for the raspberries, wings in
from the east just as blossoms drop
onto the loam and fruit plumps
blood red. For her, I leave all
the fruit on the canes.

Friday, September 4, 2015

Journal Entry

by Stefanie Bennett

It’s no illusion:
That Pavarotti
She works
Beside an ochre
And red

... One octave
At a time.

In the Organ Pipe Monument

by David Chorlton

At a place close to here
in a time far away
the ground erupted
and a future landscape
hung briefly in the air
before the pieces fell
for the Earth to receive.
In the calm that followed
rocks kept their shadows
inside them while
the light pressed down
and beads of water rose
through ocotillo stems
until a flame burst from the tip
of each one, which the wind
can never extinguish,
even when it blows
so hard it passes between
the tangled cholla branches
with their thousand thorns
and moves on across
the valley, bearing
not a single scratch.

An End and a Beginning

by William Cullen Jr

There will come no rains
to cool the steaming masses
but clouds of dust
farmland in the sky
will blow away
like hope in the wind
so hungry children
with grimy faces
will curse their parents
and have to dig down deep
and learn to begin again.

Tuesday, September 1, 2015


by Taylor Graham

On this ridgetop, spires of pines
reach toward the heavens.

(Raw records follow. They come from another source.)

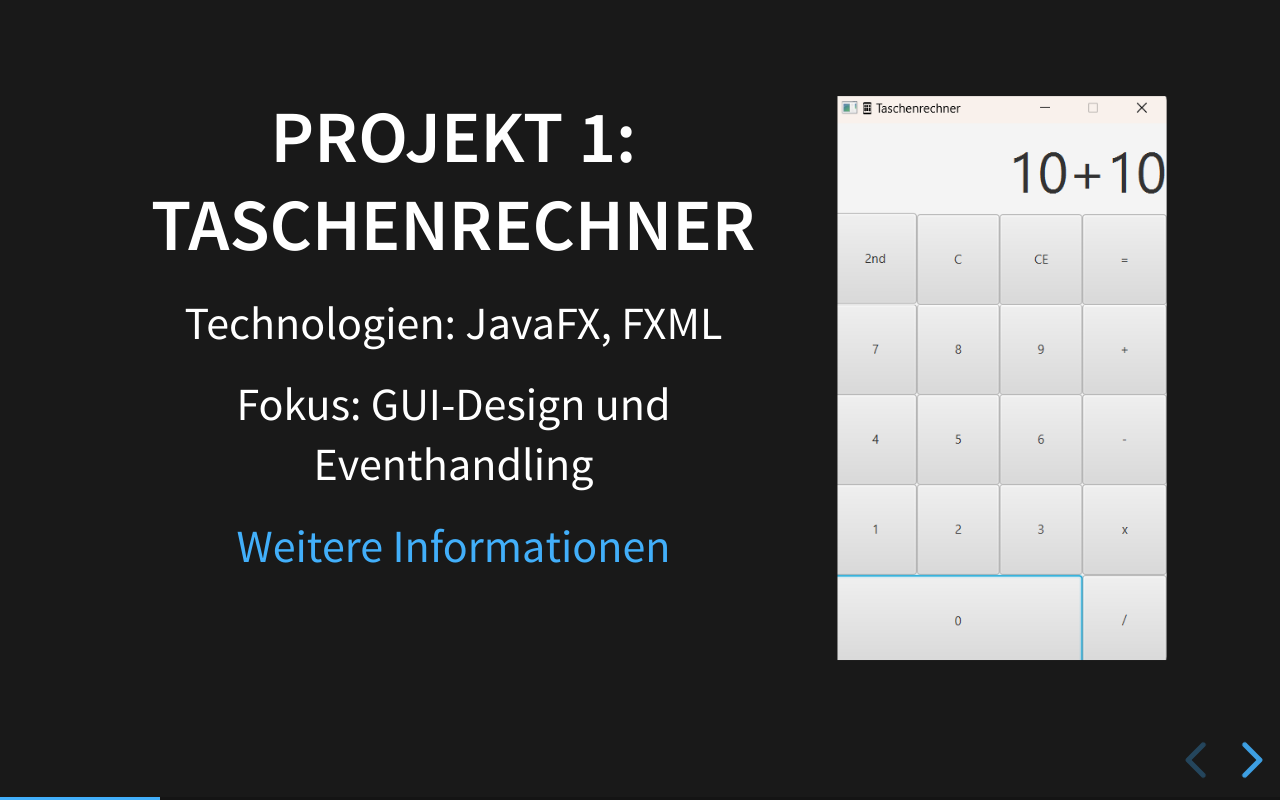
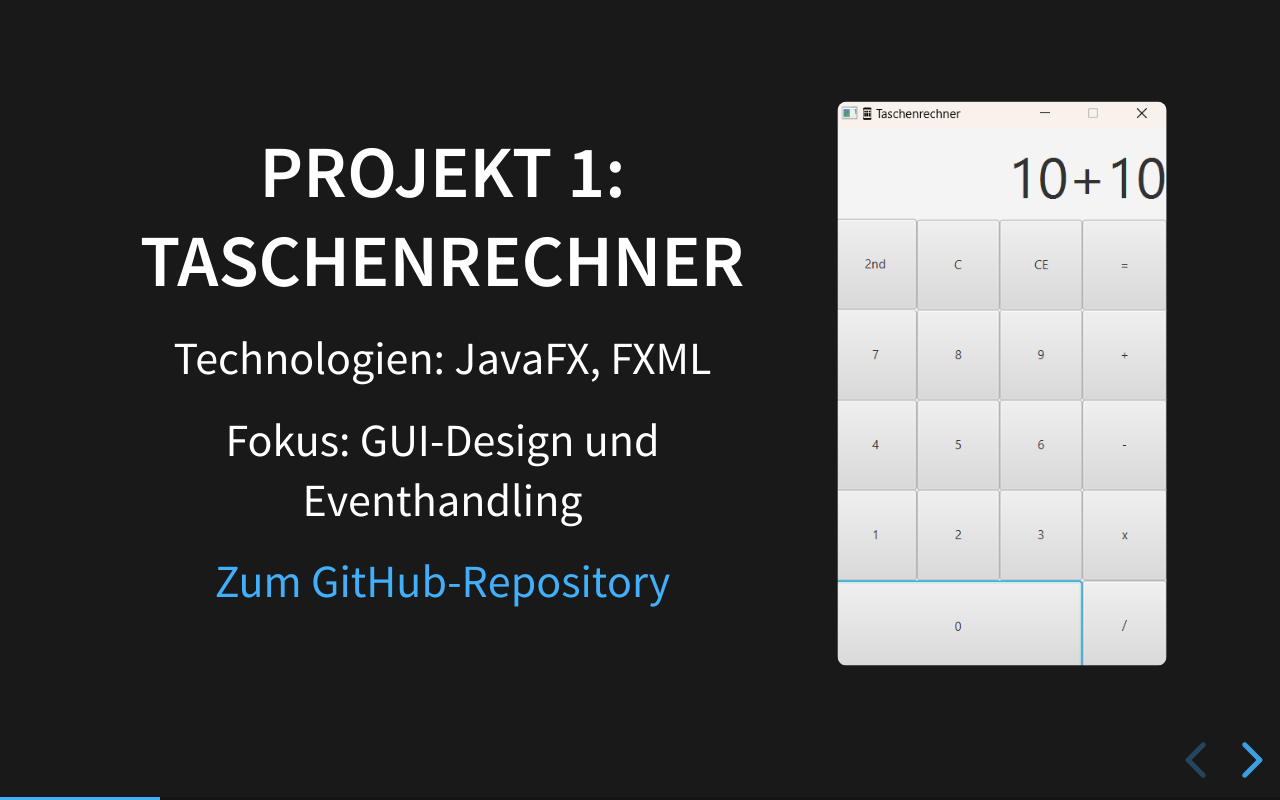
Before and after one commit to AishiDaBoi/ProjekteAusDerHTL, a website: page docs/index.html in a window 1280 px wide. Both pictures are taken after a click on the button "next slide". Drawn offline with Linux system fonts and the light colour scheme.

Commit message:
added github links

```diff
--- a/docs/css/style.css
+++ b/docs/css/style.css
@@ -1,19 +1,38 @@
+/* Layout für jedes Projekt */
 .project {
-    display: flex;                  /* Flexbox für nebeneinander Anordnung */
-    align-items: flex-start;        /* Text und Bild oben ausrichten */
-    gap: 20px;                      /* Abstand zwischen Text und Bild */
-    margin-bottom: 30px;            /* Abstand nach unten */
+    display: flex;                      /* Flexbox für nebeneinander Anordnung */
+    align-items: center;                 /* Vertikale Ausrichtung von Text und Bild */
+    gap: 20px;                           /* Abstand zwischen Text und Bild */
+    margin-bottom: 30px;                 /* Abstand nach unten */
 }
 
+/* Textbereich */
 .text {
-    flex: 1;                        /* Text nimmt verfügbare Breite */
-    padding-right: 20px;            /* Zusätzlicher Abstand rechts */
+    flex: 1;                             /* Text nimmt den verfügbaren Raum ein */
+    padding-right: 20px;                 /* Zusätzlicher Abstand rechts zum Bild */
 }
 
+/* Bildbereich */
+.image {
+    flex-shrink: 0;                      /* Verhindert, dass das Bild schrumpft */
+}
+
+/* Alle Bilder gleich groß und immer rechts neben dem Text */
 .image img {
-    max-width: 300px;               /* Begrenze Bildbreite */
-    height: auto;                   /* Bild bleibt proportional */
-    display: block;                 /* Vermeidet ungewollte zusätzliche Abstände */
-    margin: 0;                      /* Entfernt Standardabstände */
-    padding-bottom: 10px;           /* Sicherer Abstand zur Unterseite */
+    width: 300px;                        /* Festgelegte Breite für alle Bilder */
+    height: auto;                        /* Automatische Höhe, um das Seitenverhältnis zu wahren */
+    display: block;                      /* Verhindert unerwünschte Abstände unter dem Bild */
+    margin-left: 20px;                   /* Abstand nach links zum Text */
+    border-radius: 8px;                  /* Optional: Ecken abrunden */
 }
+
+/* Link-Stile */
+a {
+    text-decoration: none;               /* Entfernt die Unterstreichung der Links */
+    color: #0066cc;                      /* Linkfarbe */
+}
+
+a:hover {
+    text-decoration: underline;          /* Unterstreichung beim Hover */
+    color: #003366;                      /* Dunklere Farbe beim Hover */
+}
--- a/docs/index.html
+++ b/docs/index.html
@@ -11,6 +11,8 @@
 	<!-- Theme used for syntax highlighting of code -->
 	<link rel="stylesheet" href="plugin/highlight/monokai.css">
 	<link rel="stylesheet" href="css/style.css">
+
+	<link rel="icon" type="image/png" href="images/favicon.png" />
 
 </head>
 <body>
@@ -31,7 +33,7 @@
 					<h2>Projekt 1: Taschenrechner</h2>
 					<p>Technologien: JavaFX, FXML</p>
 					<p>Fokus: GUI-Design und Eventhandling</p>
-					<p><a href="calculator.html" target="_blank">Weitere Informationen</a></p>
+					<p><a href="https://github.com/AishiDaBoi/Taschenrechner" target="_blank">Zum GitHub-Repository</a></p>
 				</div>
 				<div class="image">
 					<img src="images/calc.png" id="calcIMG" alt="Taschenrechner">
@@ -47,7 +49,7 @@
 					<h2>Projekt 2: Schere-Stein-Papier</h2>
 					<p>Technologien: Java, GitHub</p>
 					<p>Fokus: Spiel-Logik und GitHub-Nutzung</p>
-					<p><a href="ssp.html" target="_blank">Zum GitHub-Repository</a></p>
+					<p><a href="https://github.com/FTMahringer/SchereSteinPapier_FDM" target="_blank">Zum GitHub-Repository</a></p>
 				</div>
 				<div class="image">
 					<img src="images/ssp.png" id="sspIMG" alt="Schere Stein Papier">
@@ -64,7 +66,7 @@
 					<h2>Projekt 3: Minesweeper</h2>
 					<p>Technologien: JavaFX, Rekursion</p>
 					<p>Fokus: Algorithmen und Spielmechanik</p>
-					<p><a href="minesweeper.html" target="_blank">Weitere Informationen</a></p>
+					<p><a href="https://github.com/AishiDaBoi/LeagueOfMinesweeper" target="_blank">Zum GitHub-Repository</a></p>
 				</div>
 				<div class="image">
 					<img src="images/minesweeper_screenshot.png" alt="Minesweeper GUI">
@@ -84,7 +86,7 @@
 						<li>Projektstrukturplan (PSP)</li>
 					</ul>
 					<p>Technologien: GitHub für Versionskontrolle</p>
-					<p><a href="gruppenprojekt.html" target="_blank">Weitere Informationen</a></p>
+
 				</div>
 				<div class="image">
 					<img src="images/gruppenprojekt_screenshot.png" alt="Gruppenprojekt Screenshot">
@@ -99,7 +101,7 @@
 					<h2>Projekt 5: Quiz-App</h2>
 					<p>Technologien: JavaFX</p>
 					<p>Fokus: Interaktive Anwendungen und Datenverarbeitung</p>
-					<p><a href="quiz-app.html" target="_blank">Weitere Informationen</a></p>
+					<p><a href="https://github.com/dschwarzlm/Quiz" target="_blank">Zum GitHub-Repository</a></p>
 				</div>
 				<div class="image">
 					<img src="images/quiz_app.png" alt="Quiz-App Screenshot">
@@ -118,7 +120,7 @@
 						<li>SCRUM-Methodik: Sprints, Backlog</li>
 						<li>Produktdemo und Dokumentation</li>
 					</ul>
-					<p><a href="snake.html" target="_blank">Weitere Informationen</a></p>
+					<p><a href="https://github.com/number1fragger/Snake" target="_blank">Zum GitHub-Repository</a></p>
 				</div>
 				<div class="image">
 					<img src="images/snake_screenshot.png" alt="Snake Game Screenshot">
@@ -135,7 +137,7 @@
 						<li>Klassische Methoden: Pflichtenheft, PSP</li>
 						<li>Agile Methoden: SCRUM</li>
 					</ul>
-					<p><a href="methoden.html" target="_blank">Weitere Informationen</a></p>
+
 				</div>
 				<div class="image">
 					<img src="images/methoden_screenshot.png" alt="Methoden Screenshot">
```
Also changed, not shown: docs/images/favicon.png (added).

Evening
darkens, the tip of each ponderosa
pointing to a star.
What I can see: Pinkish glare
of a neighbor’s security light; urban
sky-glow from a city 30 miles away.
Trespass of light.
It robs me of the Milky Way,
Polaris my guide, a heaven’s worth
of imaginings, and this night’s
shooting stars.


by Angelee Deodhar

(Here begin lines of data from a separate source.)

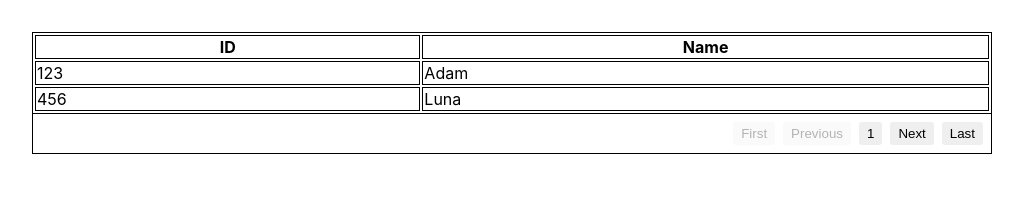
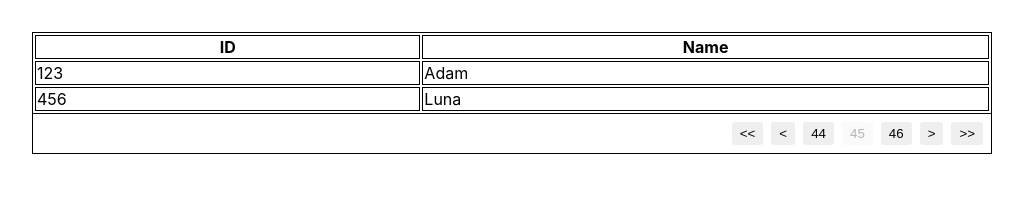
Before and after one commit to dashedstripes/composetable, a React (Create React App) app: page / in a window 1280 px wide. Shown: the top 212 px of the page, without its empty margins (128-1151 px from the left). Built offline with nearby package versions, Linux system fonts and the light colour scheme.

Commit message:
create pagination component

```diff
--- a/src/components/Table/FullTable.tsx
+++ b/src/components/Table/FullTable.tsx
@@ -39,10 +39,12 @@ const FullTable: React.FC<Props> = ({ }) => {
         <TablePagination
           itemsPerPage={2}
           numOfItems={300}
-          currentPage={1}
-          button={(text, isDisabled) => (
-            <button className='page-button' disabled={isDisabled}>{text}</button>
-          )}
+          currentPage={45}
+          firstButton={(isDisabled) => <button className='page-button' disabled={isDisabled}>&lt;&lt;</button>}
+          previousButton={(isDisabled) => <button className='page-button' disabled={isDisabled}>&lt;</button>}
+          numberButton={(text, isDisabled) => <button className='page-button' disabled={isDisabled}>{text}</button>}
+          nextButton={(isDisabled) => <button className='page-button' disabled={isDisabled}>&gt;</button>}
+          lastButton={(_, isDisabled) => <button className='page-button' disabled={isDisabled}>&gt;&gt;</button>}
         />
       </div>
     </div>
--- a/src/components/Table/TablePagination.tsx
+++ b/src/components/Table/TablePagination.tsx
@@ -4,14 +4,22 @@ interface Props {
   currentPage: number;
   itemsPerPage: number;
   numOfItems: number;
-  button: (text: string, isDisabled: boolean) => ReactElement;
+  firstButton: (isDisabled: boolean) => ReactElement;
+  previousButton: (isDisabled: boolean) => ReactElement;
+  numberButton: (text: string, isDisabled: boolean) => ReactElement;
+  nextButton: (isDisabled: boolean) => ReactElement;
+  lastButton: (text: string, isDisabled: boolean) => ReactElement;
 }
 
 const TablePagination: React.FC<Props> = ({
   currentPage,
   itemsPerPage,
   numOfItems,
-  button
+  firstButton,
+  previousButton,
+  numberButton,
+  nextButton,
+  lastButton
 }) => {
   const totalPages = numOfItems / itemsPerPage;
 
@@ -21,13 +29,29 @@ const TablePagination: React.FC<Props> = ({
 
   return (
     <div>
-      {button('First', currentPage <= 1)}
-      {button('Previous', currentPage <= 1)}
+      {currentPage > 1 && (
+        <>
+          {firstButton(currentPage <= 1)}
+          {previousButton(currentPage <= 1)}
+        </>
+      )}
 
-      {button(`${currentPage}`, false)}
+    {currentPage - 1 > 0 && (
+        numberButton(`${currentPage - 1}`, false)
+      )}
 
-      {button('Next', currentPage > totalPages)}
-      {button('Last', currentPage > totalPages)}
+      {numberButton(`${currentPage}`, true)}
+
+      {currentPage + 1 < totalPages && (
+        numberButton(`${currentPage + 1}`, false)
+      )}
+
+      {currentPage < totalPages && (
+        <>
+        {nextButton(currentPage > totalPages)}
+        {lastButton(`${totalPages}`, currentPage > totalPages)}
+        </>
+      )}
     </div>
   )
 }
```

shifting sun squares
on the blue ridge mountain
resin scented breeze

Flannel Shirt

by Wayne Lee

It’s the way the shirt hangs
just so in morning light
mist gray and forest green

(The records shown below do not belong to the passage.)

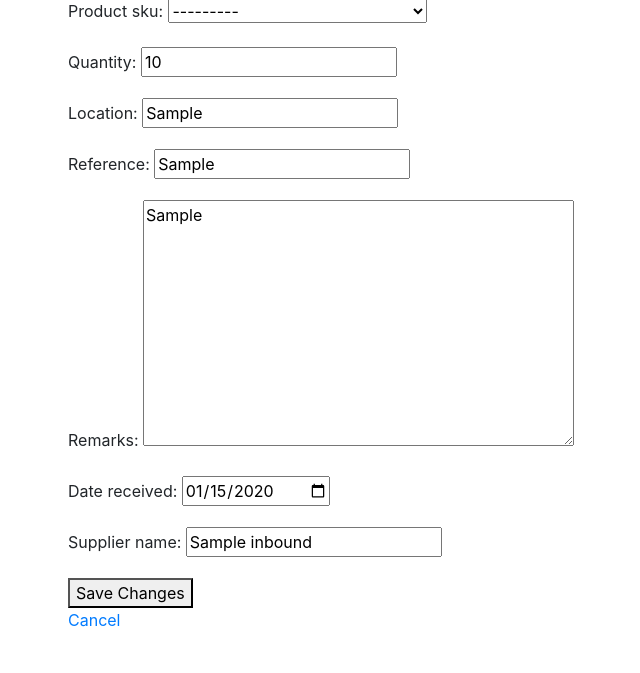
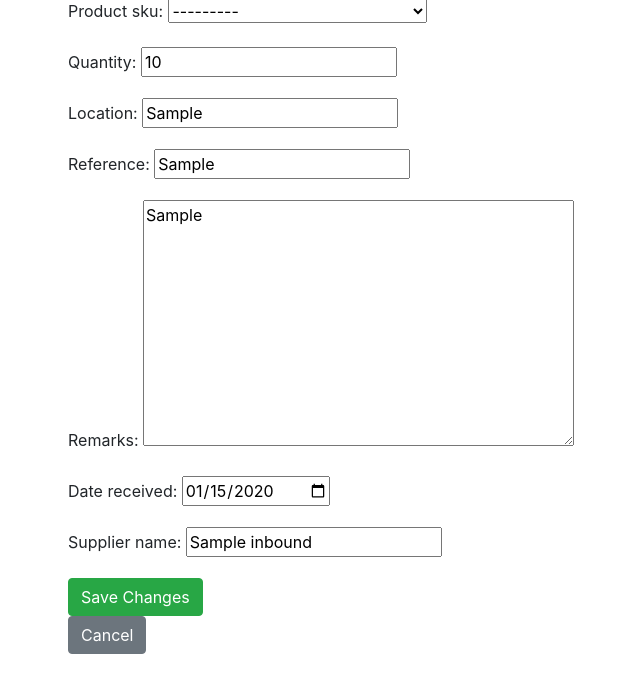
Before and after one commit to dibXpert/inventory_management, a Django app: page /inbound/edit/1/ in a window 1280 px wide. Shown: the part 127-800 px from the top of the page, without its empty margins (17-657 px from the left). Run offline with Django 5.2, Linux system fonts and the light colour scheme; a user stored in the database is signed in; data comes from the database, SQL or seed files in the repository; both versions use the stored data as it was after the commit; tables that the repository leaves empty hold one stand-in row (values such as "Sample post"); some libraries are stand-ins or nearby versions.

Commit message:
button styling

```diff
--- a/prodxtrack/inventory/templates/inventory/inbound/delete_inbound.html
+++ b/prodxtrack/inventory/templates/inventory/inbound/delete_inbound.html
@@ -7,5 +7,5 @@
     {% csrf_token %}
     <button type="submit" class="btn btn-danger">Delete</button>
   </form>
-  <a href="{% url 'view_inbound_history' %}">Cancel</a>
+  <a  class="btn btn-secondary" href="{% url 'view_inbound_history' %}">Cancel</a>
 {% endblock %}
--- a/prodxtrack/inventory/templates/inventory/inbound/edit_inbound.html
+++ b/prodxtrack/inventory/templates/inventory/inbound/edit_inbound.html
@@ -5,7 +5,7 @@
   <form method="post">
     {% csrf_token %}
     {{ form.as_p }}
-    <button type="submit">Save Changes</button>
+    <button class="btn btn-success" type="submit">Save Changes</button>
   </form>
-  <a href="{% url 'view_inbound_history' %}">Cancel</a>
+  <a class="btn btn-secondary" href="{% url 'view_inbound_history' %}">Cancel</a>
 {% endblock %}
--- a/prodxtrack/inventory/templates/inventory/outbound/delete_outbound.html
+++ b/prodxtrack/inventory/templates/inventory/outbound/delete_outbound.html
@@ -7,5 +7,5 @@
     {% csrf_token %}
     <button type="submit" class="btn btn-danger">Delete</button>
   </form>
-  <a href="{% url 'view_outbound_history' %}">Cancel</a>
+  <a class="btn btn-secondary" href="{% url 'view_outbound_history' %}">Cancel</a>
 {% endblock %}
--- a/prodxtrack/inventory/templates/inventory/outbound/edit_outbound.html
+++ b/prodxtrack/inventory/templates/inventory/outbound/edit_outbound.html
@@ -5,7 +5,7 @@
   <form method="post">
     {% csrf_token %}
     {{ form.as_p }}
-    <button type="submit">Save Changes</button>
+    <button class="btn btn-success" type="submit">Save Changes</button>
   </form>
-  <a href="{% url 'view_outbound_history' %}">Cancel</a>
+  <a class="btn btn-secondary" href="{% url 'view_outbound_history' %}">Cancel</a>
 {% endblock %}
--- a/prodxtrack/prodxtrack/settings.py
+++ b/prodxtrack/prodxtrack/settings.py
@@ -123,6 +123,6 @@ STATIC_URL = 'static/'
 
 DEFAULT_AUTO_FIELD = 'django.db.models.BigAutoField'
 
-
+LOGIN_URL = 'login'
 LOGIN_REDIRECT_URL = 'index'  # Redirect to the home page after login
 LOGOUT_REDIRECT_URL = 'login'  # Redirect to the login page after logout
```
Also changed, not shown: prodxtrack/db.sqlite3.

it’s the light in the air
just so and the shirt
on the chair just right

Soft Flight of Evening Falcon

by Tom Sheehan

World-viewed incandescence; sun up
under his wings with last quick volley,
slipping through a hole in the sky, lilting
the soon-gray aura without a sound,
a fleeted falcon appears above us.

From Yesterday he comes, from Far
Mountains only Time lets go of. Under
wings steady as scissors a thermal
gathers, not sure the joy is ours,
or his. It flings him a David-stone,

racing the Time-catch at heart,
at our throats. There is so much
light falling down from him,
from wing capture, we fall
prostrate. To look in his eye

would bring back volcano, fire
in the sky, a view of the Earth
Earth has not seen yet. In apt
darkness chasing him, in the
mountains where gorge, lake

and river give up daylight
with deep regret, his shadow
hangs itself forever, an evening
falcon sliding mute as a mountain
climber at his work,

leaving in our path next hiker's
quick silence, stunned breath,
the look upward on a frozen
eye and a wingspan  caught
until midnight horizon
halves the moon.